§ Before-and-after change data:
====
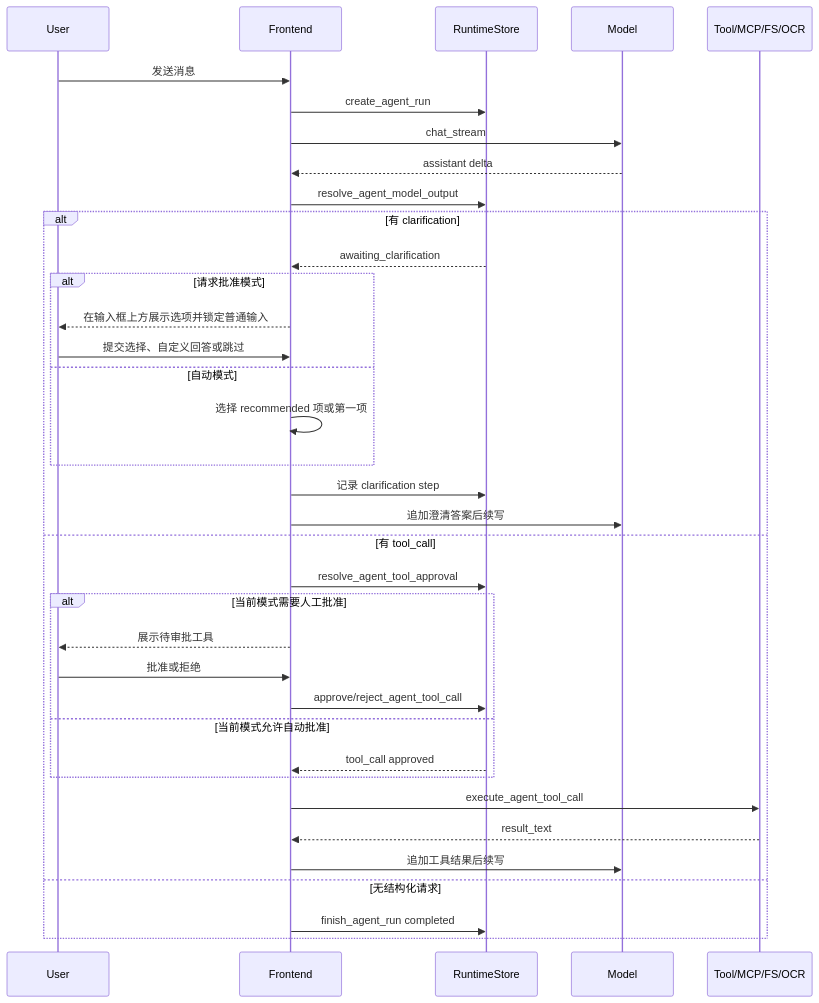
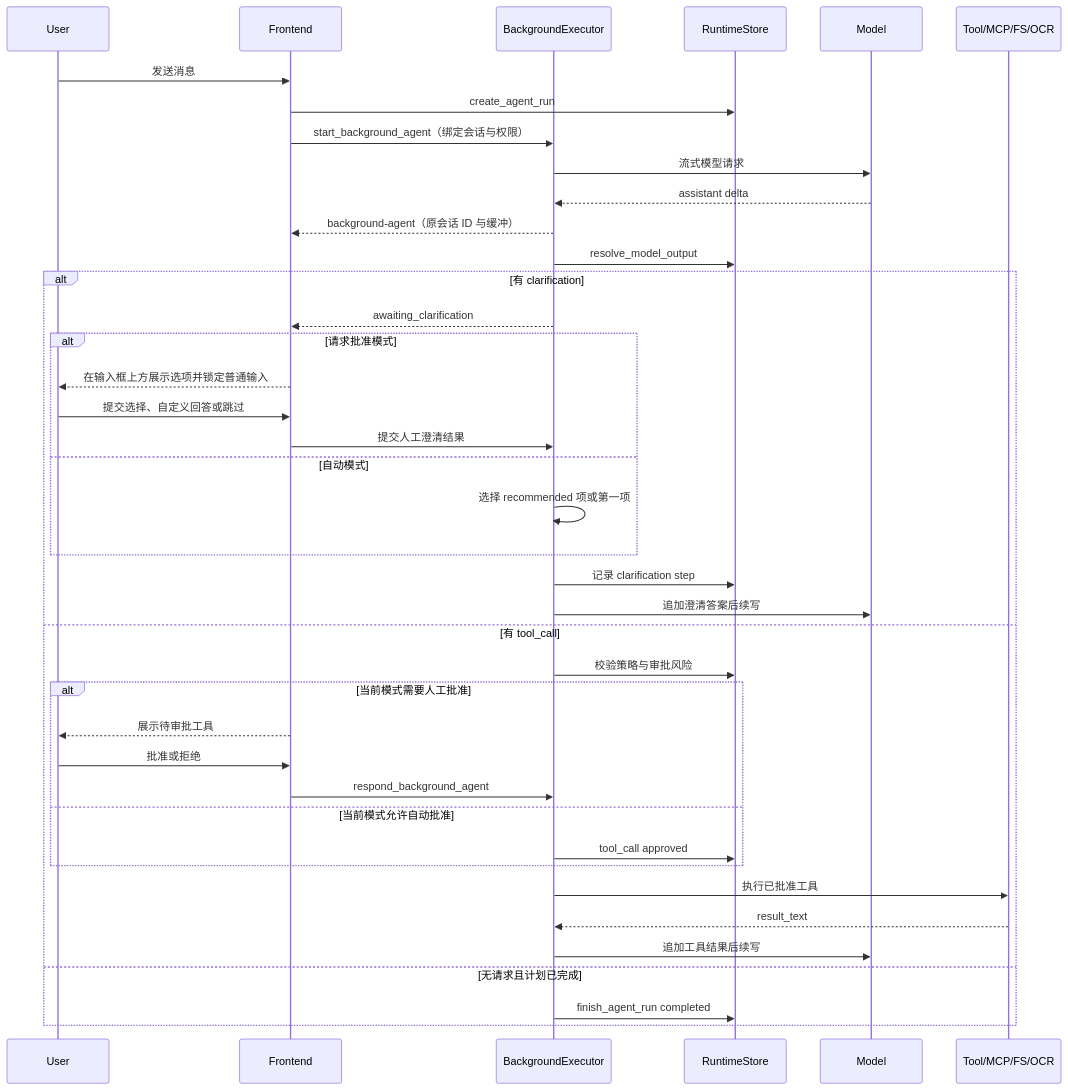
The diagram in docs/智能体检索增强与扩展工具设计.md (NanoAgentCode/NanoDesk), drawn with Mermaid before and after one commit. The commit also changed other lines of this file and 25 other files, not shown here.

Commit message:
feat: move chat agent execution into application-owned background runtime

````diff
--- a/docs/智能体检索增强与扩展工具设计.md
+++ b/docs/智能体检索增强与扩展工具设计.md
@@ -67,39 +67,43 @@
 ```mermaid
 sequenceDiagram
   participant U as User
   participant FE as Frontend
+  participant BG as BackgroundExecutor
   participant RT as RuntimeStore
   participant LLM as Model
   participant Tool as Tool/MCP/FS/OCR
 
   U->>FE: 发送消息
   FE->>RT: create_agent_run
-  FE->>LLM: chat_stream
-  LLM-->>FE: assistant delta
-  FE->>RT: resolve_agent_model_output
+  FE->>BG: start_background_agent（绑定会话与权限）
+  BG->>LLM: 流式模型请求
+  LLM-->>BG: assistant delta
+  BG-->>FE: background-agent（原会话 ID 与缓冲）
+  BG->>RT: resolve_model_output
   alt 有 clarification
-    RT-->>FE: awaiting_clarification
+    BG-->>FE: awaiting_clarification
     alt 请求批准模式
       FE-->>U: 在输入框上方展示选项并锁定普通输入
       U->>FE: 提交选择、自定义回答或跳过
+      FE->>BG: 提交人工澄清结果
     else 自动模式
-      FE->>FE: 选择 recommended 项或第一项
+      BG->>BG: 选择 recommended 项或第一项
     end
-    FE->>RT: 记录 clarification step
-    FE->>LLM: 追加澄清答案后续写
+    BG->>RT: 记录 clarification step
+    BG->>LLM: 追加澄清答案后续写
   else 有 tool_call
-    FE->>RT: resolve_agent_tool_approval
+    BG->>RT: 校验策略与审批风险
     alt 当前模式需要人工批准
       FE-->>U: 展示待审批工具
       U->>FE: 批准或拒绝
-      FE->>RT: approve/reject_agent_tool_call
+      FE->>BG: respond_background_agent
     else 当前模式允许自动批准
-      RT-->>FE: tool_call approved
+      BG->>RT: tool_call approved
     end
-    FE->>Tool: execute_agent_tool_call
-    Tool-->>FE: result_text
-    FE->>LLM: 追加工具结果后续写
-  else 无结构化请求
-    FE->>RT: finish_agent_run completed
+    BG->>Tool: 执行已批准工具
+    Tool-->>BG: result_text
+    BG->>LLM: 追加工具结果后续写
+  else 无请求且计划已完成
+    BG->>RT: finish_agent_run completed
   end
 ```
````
====
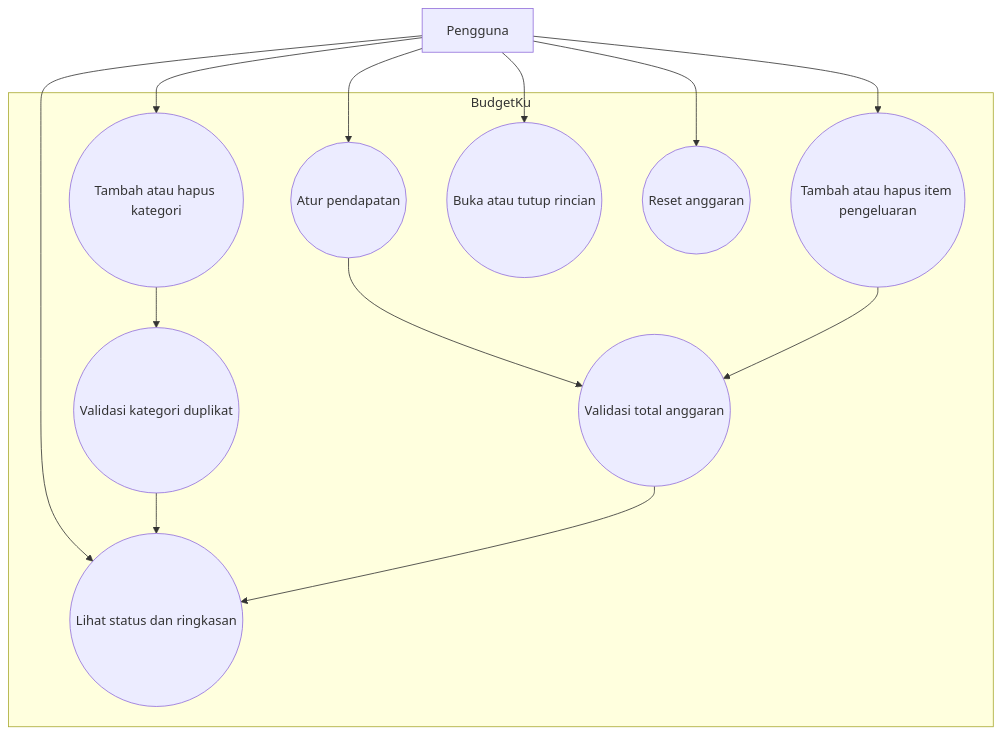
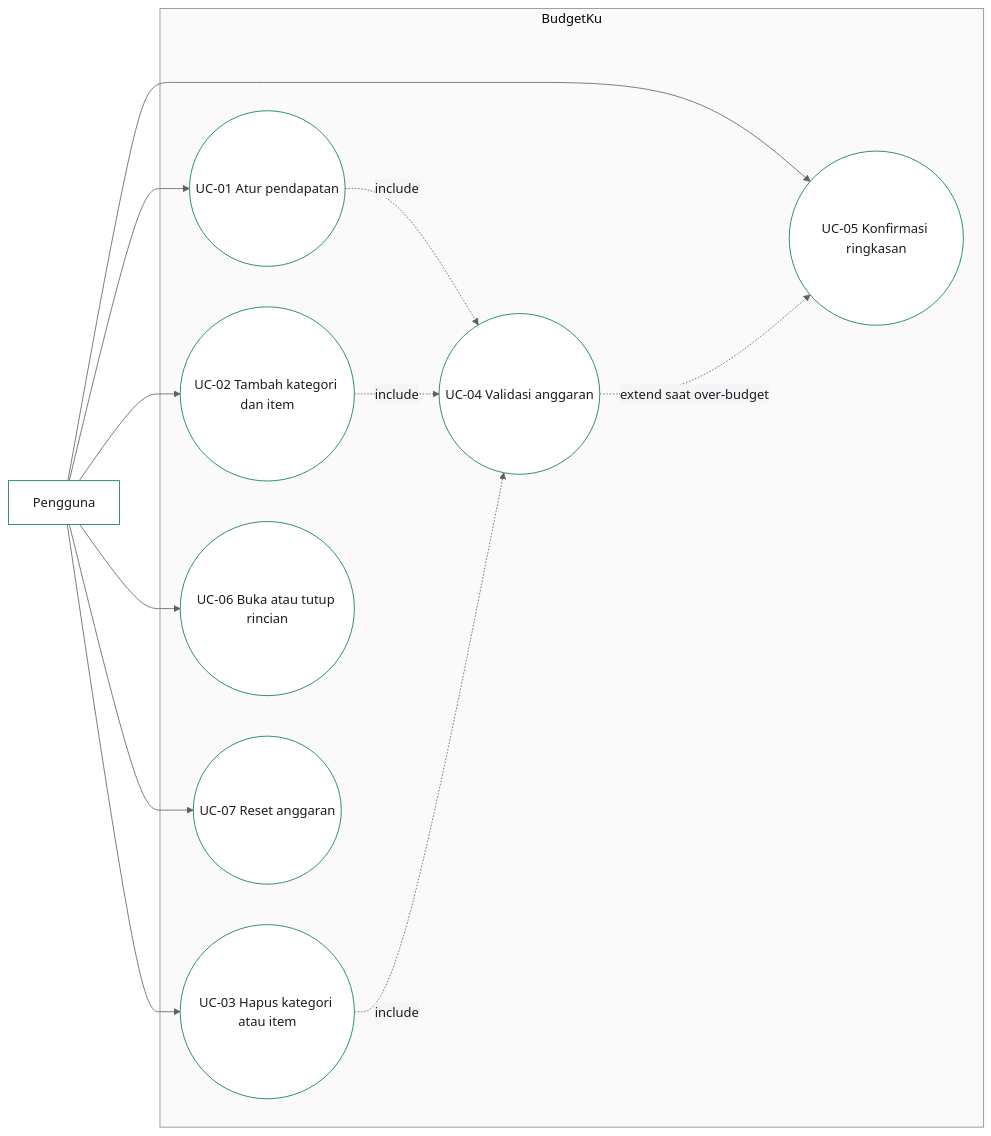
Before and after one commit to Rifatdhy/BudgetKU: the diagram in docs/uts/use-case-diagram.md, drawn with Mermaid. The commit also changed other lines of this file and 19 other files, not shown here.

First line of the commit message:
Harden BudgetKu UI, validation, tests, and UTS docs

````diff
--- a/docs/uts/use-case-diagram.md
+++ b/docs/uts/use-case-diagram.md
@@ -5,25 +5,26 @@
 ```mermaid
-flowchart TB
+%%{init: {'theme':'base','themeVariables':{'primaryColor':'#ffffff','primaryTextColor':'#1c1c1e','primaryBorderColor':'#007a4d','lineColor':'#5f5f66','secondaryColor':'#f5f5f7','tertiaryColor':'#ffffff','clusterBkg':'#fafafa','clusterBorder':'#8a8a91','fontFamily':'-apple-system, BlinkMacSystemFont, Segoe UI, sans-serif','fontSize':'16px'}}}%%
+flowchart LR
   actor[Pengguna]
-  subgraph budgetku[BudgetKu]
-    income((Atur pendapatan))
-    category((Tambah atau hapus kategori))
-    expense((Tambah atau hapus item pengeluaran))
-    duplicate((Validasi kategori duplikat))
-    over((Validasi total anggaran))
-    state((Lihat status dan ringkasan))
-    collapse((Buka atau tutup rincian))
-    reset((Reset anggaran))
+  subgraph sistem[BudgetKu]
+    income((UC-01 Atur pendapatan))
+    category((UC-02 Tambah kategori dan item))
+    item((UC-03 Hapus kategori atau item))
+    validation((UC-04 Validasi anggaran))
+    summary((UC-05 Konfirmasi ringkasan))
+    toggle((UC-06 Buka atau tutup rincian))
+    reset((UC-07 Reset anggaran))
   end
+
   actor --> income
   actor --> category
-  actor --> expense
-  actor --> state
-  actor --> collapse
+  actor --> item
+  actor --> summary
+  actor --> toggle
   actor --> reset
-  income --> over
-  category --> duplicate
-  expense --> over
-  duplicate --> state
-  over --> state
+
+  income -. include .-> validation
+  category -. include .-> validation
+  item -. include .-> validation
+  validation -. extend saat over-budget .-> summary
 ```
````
====
§ Exercise description: Find and copy every line in the entries above where the string "participant" occurs.

§ Your response:
   participant U as User
   participant FE as Frontend
+  participant BG as BackgroundExecutor
   participant RT as RuntimeStore
   participant LLM as Model
   participant Tool as Tool/MCP/FS/OCR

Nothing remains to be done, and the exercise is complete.